Why Chris Evans Is Going To A Darker Place After Captain America

It's not easy to break free of the action hero stereotype when you've been played Captain America in one of the biggest film franchises of all time but Chris Evans, to his credit, is trying.

Through ‘Snowpiercer’ across ‘Gifted’ and into new movie ‘Knives Out’, the 38-year-old Massachusetts-born actor is spinning the wheel in what is a constant charge away from typecasting.

His newest role, as the somewhat suave, somewhat seedy Ransom Drysdale-Thrombey, is full of vitriol and fun. He stars in a stellar cast alongside Daniel Craig, Ana de Armas, Jamie Lee Curtis, Toni Collette and Don Johnson in a ‘whodunnit’ straight out of the Angela Lansbury leftfield.

RSNG spoke to him about his love for Rick and Morty, why he’s being saying ‘eat shit’ a lot, and how his new choice of roles has allowed him to explore dark humour and villainy like never before…

RSNG There’s a lot of black comedy in Knives Out and we spotted a reference to Rick and Morty on your Twitter – how refreshing has it been to explore this kind of dark humour after a long stint in a very different genre?
CHRIS EVANS, ACTOR
‘So much fun. It’s easy to get dragged into a certain way of thinking and feeling, but this character gave me an incredible amount to play with.’

‘Being a villain was something I wanted to do for a long while, and in the sense of this villain, he is a villain way over the top of anything nice or rational. He also goes about his every comment and observation with a terseness that was a lot of fun. For weeks I couldn’t stop saying “eat shit”. I still say it now. Often.”

‘For weeks I couldn’t stop saying ‘eat shit’ – I still say it now. Often.’

RSNG Have you played someone this dark before?
CE
‘I guess the nearest would be Curtis Snowpiercer back in, what, 2013. That was a really dark movie about human nature and our pursuit of justice and fairness, but from the perspective of a bubbling undercurrent. That was a lot of fun too, but in a very different way.’

Snowpiercer was important to me though because it meant I had a chance to show many different sides of myself and create a very different character than anything people have seen me do before. When an actor fails to do that they are, in effect, failing as an actor.’
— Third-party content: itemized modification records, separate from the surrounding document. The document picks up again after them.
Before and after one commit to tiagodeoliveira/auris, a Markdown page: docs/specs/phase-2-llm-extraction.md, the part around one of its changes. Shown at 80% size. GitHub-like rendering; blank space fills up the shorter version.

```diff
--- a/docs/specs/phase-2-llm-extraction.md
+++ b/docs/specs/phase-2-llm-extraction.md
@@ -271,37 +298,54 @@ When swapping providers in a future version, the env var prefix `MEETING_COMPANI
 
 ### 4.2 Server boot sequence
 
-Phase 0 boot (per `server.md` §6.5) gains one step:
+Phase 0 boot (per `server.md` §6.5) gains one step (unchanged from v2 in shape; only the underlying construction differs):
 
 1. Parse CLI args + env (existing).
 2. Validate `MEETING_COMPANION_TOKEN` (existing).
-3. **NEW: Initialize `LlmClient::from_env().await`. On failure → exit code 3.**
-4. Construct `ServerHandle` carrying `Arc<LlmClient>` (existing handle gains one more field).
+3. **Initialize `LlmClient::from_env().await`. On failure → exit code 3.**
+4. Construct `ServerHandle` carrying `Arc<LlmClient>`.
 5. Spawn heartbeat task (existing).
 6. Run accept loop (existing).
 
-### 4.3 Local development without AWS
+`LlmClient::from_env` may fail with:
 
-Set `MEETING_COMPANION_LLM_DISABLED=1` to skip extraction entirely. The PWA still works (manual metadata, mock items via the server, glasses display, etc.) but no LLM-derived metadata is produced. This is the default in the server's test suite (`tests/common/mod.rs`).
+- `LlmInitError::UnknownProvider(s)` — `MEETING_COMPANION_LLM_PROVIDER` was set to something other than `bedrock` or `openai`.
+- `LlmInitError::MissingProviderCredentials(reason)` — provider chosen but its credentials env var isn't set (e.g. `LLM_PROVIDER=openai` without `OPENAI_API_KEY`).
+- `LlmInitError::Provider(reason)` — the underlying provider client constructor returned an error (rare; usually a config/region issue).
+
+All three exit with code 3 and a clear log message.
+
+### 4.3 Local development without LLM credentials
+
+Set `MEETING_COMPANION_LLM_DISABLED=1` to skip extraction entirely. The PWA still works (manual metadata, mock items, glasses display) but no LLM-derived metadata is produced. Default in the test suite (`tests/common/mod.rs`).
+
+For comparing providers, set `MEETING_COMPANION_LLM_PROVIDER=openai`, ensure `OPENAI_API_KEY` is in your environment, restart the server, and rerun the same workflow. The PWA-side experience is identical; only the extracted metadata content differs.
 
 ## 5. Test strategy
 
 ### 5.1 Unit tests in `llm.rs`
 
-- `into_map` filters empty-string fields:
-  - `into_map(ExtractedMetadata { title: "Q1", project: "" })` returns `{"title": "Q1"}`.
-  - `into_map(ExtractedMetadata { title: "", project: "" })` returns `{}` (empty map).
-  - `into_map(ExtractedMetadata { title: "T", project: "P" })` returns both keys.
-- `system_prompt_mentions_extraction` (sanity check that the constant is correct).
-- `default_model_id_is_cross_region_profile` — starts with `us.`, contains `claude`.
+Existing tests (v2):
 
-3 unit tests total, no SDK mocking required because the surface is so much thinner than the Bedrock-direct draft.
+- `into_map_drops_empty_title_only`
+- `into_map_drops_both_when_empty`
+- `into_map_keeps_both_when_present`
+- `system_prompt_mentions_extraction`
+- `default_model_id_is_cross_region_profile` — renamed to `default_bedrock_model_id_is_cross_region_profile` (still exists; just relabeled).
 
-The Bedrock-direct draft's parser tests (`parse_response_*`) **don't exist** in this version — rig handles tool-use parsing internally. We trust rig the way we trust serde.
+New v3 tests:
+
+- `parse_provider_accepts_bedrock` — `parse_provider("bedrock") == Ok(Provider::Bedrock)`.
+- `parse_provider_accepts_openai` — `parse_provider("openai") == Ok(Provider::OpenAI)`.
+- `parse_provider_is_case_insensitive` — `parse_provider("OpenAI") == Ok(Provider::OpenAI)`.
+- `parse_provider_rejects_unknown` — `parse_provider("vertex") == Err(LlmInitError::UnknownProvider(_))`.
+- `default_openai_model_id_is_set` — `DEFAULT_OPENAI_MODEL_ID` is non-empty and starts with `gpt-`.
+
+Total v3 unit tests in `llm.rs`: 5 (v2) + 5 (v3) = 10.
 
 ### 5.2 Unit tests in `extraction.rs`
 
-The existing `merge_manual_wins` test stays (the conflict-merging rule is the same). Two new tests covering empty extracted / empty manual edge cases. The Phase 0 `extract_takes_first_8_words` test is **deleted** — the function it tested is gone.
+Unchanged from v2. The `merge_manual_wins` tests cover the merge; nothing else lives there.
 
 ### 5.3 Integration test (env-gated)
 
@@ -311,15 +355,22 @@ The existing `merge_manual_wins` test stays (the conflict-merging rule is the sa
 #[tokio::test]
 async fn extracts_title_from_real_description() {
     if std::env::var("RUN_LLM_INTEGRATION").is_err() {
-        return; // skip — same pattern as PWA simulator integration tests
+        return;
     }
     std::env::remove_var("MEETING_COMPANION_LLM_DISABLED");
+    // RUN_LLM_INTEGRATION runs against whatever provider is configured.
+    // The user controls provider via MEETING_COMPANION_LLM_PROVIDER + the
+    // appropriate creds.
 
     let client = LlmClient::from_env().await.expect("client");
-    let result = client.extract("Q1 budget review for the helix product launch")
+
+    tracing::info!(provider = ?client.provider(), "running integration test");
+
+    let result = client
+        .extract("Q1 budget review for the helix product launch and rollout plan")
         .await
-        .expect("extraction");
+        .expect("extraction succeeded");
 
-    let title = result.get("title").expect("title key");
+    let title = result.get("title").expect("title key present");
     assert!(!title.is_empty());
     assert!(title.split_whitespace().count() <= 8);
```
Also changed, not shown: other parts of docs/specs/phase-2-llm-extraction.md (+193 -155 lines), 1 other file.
RSNG Are you keeping up the strength and conditioning and what workout do you find the most effective?
CE
‘I think it’s impossible to keep it up in terms of the Captain America levels – that was really on a different planet.’

‘I remember near the start of the franchise, the preparation was the most intensive thing I've ever gone through in my life! Not only did I spend several months trying to add muscle mass, but the producers also wanted me to follow gymnastics courses and take motorcycle lessons.’

‘So I got to all kinds of flips although I'm sorry to say I never managed to reach the point where I could do the kind of splits that Jean-Claude van Damme does, but I don’t think I’m ever going to need to go back to that sort of intensity. It was an uncomfortable program of getting into shape, although it worked.’

‘The roles I am taking now mean I can just do the usual gym routines with nothing too turbo-charged, and that is definitely a relief.’

RSNG Has your lifestyle changed post Avengers?
CE
‘It’s not so much a change in lifestyle that’s been the most profound – I’m doing the same things that I always did. What I am noticing more is my approach towards work. It’s nice to say it, but I don’t feel constrained by the big machine anymore.’

‘Don’t get me wrong, it’s fun to be part of something so colossally big that it just picks you up and transports you to these incredible places. But after a while you just want to get out and walk, and creatively, even spiritually, that’s definitely where I am at now.’

‘Even right down to what happens on set, you forget how fast things move on a smaller film. Knives Out wasn’t particularly small, but the way scenes come together it is considerably smaller than a superhero movie.’

‘On a big movie set, everything takes a long time to set up so that you're often waiting an entire day to shoot one scene, or maybe only one part of a scene.’

‘It was similar when I did Gifted a couple of years ago – you quickly realise time isn’t a luxury. Instead, it is always running against you and you have to always be ready to shoot the next scene, so you feel like you're working much harder and more intensely.’

‘The feeling you get on set is really the only thing that pulls you along – that is what defines your sense of purpose’

RSNG Is it tough, while being such a key part of a massive franchise, not to get pulled along by the currents of that and perhaps lose your own sense of purpose, and how do you deal with that as you come out of it?
CE
‘I’ve said it before, but the feeling you get on set is really the only thing that pulls you along. That is what defines your sense of purpose and feeling of accomplishment on set for an actor. It’s actually not about what it does at the box office. I mean, for the investors and the director it probably is, but actors judge movies in a different way and if they’ve enjoyed the shoot they’ve enjoyed the shoot, simple as that.’

‘I don’t think I’ve ever lost my sense of purpose. I’ve certainly lost my sense of belief in a project and I’ve had a few where I just wanted to get away from there as quickly as I could… does that count?!’

WHAT NEXT? Watch Chris Evans in the trailer for Knives Out